In Specific Aim 2, the ability of curcuminoids and their metabolites to modulate the "TGF gene signature" associated with breast cancer bone metastases risk will be compared and their mode of action in blocking tumor cell TGF signaling will be determined using these same cell lines and in vivo models. Lastly, in Specific Aim 3, the ability of turmeric-derived curcuminoid dietary supplements to improve the therapeutic ratio for breast cancer bone metastases prevention when used in isolation or in combination with bisphosphonates will be tested using three unique TGF-responsive breast cancer bone metastases models, including in vivo assessments of treatment effects on tumor cell TGF signaling and osteoclastic bone resorption. The ultimate goal of this research project is to establish a new paradigm for curcuminoid use in the management of breast cancer that can be tested in future clinical trials.

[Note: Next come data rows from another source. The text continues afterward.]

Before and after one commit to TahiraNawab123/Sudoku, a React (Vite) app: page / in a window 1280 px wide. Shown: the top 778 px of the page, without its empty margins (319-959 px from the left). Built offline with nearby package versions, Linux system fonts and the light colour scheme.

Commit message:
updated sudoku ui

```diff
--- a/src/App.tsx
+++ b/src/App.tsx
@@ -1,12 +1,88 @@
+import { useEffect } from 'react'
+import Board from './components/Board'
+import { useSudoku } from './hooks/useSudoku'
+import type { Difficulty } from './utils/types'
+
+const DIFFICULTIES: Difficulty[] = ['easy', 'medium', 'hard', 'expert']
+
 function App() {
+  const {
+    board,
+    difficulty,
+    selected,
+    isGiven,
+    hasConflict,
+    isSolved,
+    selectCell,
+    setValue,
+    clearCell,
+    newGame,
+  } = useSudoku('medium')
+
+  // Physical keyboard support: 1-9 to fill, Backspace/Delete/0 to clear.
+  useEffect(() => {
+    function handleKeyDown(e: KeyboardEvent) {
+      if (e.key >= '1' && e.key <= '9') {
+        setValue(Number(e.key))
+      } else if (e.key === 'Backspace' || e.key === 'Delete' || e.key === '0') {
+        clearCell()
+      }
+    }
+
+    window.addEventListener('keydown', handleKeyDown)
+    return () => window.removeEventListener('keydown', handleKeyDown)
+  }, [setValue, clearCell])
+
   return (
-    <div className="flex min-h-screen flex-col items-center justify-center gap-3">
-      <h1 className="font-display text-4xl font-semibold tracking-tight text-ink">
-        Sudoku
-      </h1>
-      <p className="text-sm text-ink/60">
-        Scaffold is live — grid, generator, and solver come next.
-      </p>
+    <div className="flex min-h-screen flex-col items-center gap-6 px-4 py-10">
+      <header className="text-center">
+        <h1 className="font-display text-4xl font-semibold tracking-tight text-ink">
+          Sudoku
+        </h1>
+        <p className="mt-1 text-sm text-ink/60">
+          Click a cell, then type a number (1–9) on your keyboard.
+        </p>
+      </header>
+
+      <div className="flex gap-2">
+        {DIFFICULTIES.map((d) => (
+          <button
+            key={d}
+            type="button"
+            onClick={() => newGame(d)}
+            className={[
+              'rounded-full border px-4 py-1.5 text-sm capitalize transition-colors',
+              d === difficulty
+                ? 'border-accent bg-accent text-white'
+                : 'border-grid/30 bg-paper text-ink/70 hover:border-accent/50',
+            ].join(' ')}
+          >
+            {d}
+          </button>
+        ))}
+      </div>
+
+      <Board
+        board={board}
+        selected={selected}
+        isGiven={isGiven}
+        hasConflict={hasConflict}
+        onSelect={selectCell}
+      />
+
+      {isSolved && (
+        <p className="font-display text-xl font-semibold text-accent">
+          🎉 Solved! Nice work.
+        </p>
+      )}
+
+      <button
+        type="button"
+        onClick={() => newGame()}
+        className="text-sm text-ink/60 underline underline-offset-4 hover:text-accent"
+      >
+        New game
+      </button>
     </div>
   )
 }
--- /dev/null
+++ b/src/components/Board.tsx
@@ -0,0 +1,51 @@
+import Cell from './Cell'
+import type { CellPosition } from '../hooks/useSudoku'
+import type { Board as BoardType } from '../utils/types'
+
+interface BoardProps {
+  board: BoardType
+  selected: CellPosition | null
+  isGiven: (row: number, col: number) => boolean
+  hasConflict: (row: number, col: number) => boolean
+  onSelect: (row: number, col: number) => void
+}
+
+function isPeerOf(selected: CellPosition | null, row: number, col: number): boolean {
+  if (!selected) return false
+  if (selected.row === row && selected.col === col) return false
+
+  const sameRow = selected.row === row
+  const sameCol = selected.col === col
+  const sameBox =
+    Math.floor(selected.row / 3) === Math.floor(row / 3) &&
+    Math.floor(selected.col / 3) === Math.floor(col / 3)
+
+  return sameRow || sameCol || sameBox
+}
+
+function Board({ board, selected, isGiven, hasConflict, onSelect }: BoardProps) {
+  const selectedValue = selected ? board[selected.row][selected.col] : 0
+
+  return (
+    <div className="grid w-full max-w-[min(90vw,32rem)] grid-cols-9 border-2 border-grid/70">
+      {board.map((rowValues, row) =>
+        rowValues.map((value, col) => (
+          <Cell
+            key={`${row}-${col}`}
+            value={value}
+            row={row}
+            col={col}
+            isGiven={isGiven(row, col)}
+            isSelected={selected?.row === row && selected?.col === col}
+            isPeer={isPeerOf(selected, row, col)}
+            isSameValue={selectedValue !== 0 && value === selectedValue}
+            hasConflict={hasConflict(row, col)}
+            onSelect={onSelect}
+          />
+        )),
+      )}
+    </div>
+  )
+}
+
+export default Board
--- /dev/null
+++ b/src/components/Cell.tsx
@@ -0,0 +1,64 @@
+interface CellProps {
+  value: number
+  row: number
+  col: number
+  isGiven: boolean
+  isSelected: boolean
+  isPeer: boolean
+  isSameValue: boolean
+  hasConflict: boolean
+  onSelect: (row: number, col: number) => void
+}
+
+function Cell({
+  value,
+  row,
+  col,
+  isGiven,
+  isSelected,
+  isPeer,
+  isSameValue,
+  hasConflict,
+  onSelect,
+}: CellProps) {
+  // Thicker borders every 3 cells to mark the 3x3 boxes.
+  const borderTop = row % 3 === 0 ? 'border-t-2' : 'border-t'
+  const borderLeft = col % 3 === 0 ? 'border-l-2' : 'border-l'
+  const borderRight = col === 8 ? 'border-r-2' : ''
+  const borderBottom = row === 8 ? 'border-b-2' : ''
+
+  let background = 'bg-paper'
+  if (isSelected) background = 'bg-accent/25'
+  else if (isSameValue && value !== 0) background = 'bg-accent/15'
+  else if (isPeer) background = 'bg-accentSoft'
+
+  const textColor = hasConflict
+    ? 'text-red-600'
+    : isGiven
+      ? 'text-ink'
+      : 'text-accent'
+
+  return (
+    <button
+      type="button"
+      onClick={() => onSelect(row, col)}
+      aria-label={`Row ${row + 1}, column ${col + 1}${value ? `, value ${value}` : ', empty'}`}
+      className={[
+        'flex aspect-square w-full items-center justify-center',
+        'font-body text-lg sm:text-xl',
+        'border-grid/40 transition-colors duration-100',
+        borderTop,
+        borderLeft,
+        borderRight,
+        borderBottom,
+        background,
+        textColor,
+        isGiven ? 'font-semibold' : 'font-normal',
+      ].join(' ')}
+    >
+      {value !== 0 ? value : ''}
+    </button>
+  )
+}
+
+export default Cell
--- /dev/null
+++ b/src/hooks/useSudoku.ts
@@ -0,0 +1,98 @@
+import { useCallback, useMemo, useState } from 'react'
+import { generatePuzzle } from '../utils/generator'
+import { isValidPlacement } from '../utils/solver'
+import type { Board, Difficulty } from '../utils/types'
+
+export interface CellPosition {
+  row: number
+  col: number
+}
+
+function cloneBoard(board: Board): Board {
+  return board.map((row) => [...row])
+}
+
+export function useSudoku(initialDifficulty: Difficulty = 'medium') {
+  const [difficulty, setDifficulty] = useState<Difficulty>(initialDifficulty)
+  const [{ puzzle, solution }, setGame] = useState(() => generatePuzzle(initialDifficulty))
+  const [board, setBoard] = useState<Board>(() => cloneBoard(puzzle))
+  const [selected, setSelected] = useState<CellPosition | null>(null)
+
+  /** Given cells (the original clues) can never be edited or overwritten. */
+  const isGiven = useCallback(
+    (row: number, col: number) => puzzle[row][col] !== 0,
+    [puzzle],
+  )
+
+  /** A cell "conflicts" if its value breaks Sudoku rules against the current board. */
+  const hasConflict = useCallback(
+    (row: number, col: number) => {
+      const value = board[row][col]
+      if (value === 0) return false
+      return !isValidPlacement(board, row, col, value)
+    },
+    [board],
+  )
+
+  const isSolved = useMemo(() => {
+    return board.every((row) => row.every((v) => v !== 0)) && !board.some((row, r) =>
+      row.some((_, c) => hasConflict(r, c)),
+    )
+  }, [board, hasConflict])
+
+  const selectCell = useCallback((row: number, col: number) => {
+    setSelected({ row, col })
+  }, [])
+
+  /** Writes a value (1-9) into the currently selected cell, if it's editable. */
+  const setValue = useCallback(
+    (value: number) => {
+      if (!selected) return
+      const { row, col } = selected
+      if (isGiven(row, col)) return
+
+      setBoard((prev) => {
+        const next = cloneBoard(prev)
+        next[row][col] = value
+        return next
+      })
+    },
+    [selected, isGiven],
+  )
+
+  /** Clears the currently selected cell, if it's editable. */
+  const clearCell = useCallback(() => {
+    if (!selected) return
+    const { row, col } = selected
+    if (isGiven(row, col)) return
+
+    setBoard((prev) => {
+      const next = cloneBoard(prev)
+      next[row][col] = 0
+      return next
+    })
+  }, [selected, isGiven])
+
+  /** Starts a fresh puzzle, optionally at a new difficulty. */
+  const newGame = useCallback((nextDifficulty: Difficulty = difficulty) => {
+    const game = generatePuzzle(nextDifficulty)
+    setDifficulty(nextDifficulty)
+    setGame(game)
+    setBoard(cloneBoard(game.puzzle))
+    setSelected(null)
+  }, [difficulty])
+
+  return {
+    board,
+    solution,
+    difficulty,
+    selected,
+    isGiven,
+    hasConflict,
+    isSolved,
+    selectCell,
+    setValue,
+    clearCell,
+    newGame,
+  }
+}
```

Women with breast cancer, the most common female cancer, are frequent users of botanical dietary supplements. Thus, the identification of a botanical product with proven efficacy (and lack of harm) when used in isolation or combination with standard therapeutics to prevent bone metastases, which are incurable and occur in the majority of women with advanced disease, could have a significant and timely effect on the clinical management of breast cancer. While TGFb responsiveness is known to enhance the invasive potential of breast cancer cells in bone, current therapeutics targeting this pathway are lacking. Development of evidence that novel oxidative metabolites of turmeric-derived curcuminoids act specifically to inhibit secretion of TGF-stimulated osteolytic factors by breast cancer cells would provide a novel rationale for curcuminoids use in metastatic breast cancer prevention and provide new leads for drug discovery. Lastly, while curcuminoids are of great oncologic interest in many cancers, enthusiasm for their use has been limited by the low bioavailability of unmetabolized curcuminoids. Elucidation of a role for the tumor microenvironment in the biotransformation of curcuminoids to form active metabolites with specific anti-tumor biological activities could propel curcuminoid oncologic research in an entirely new direction.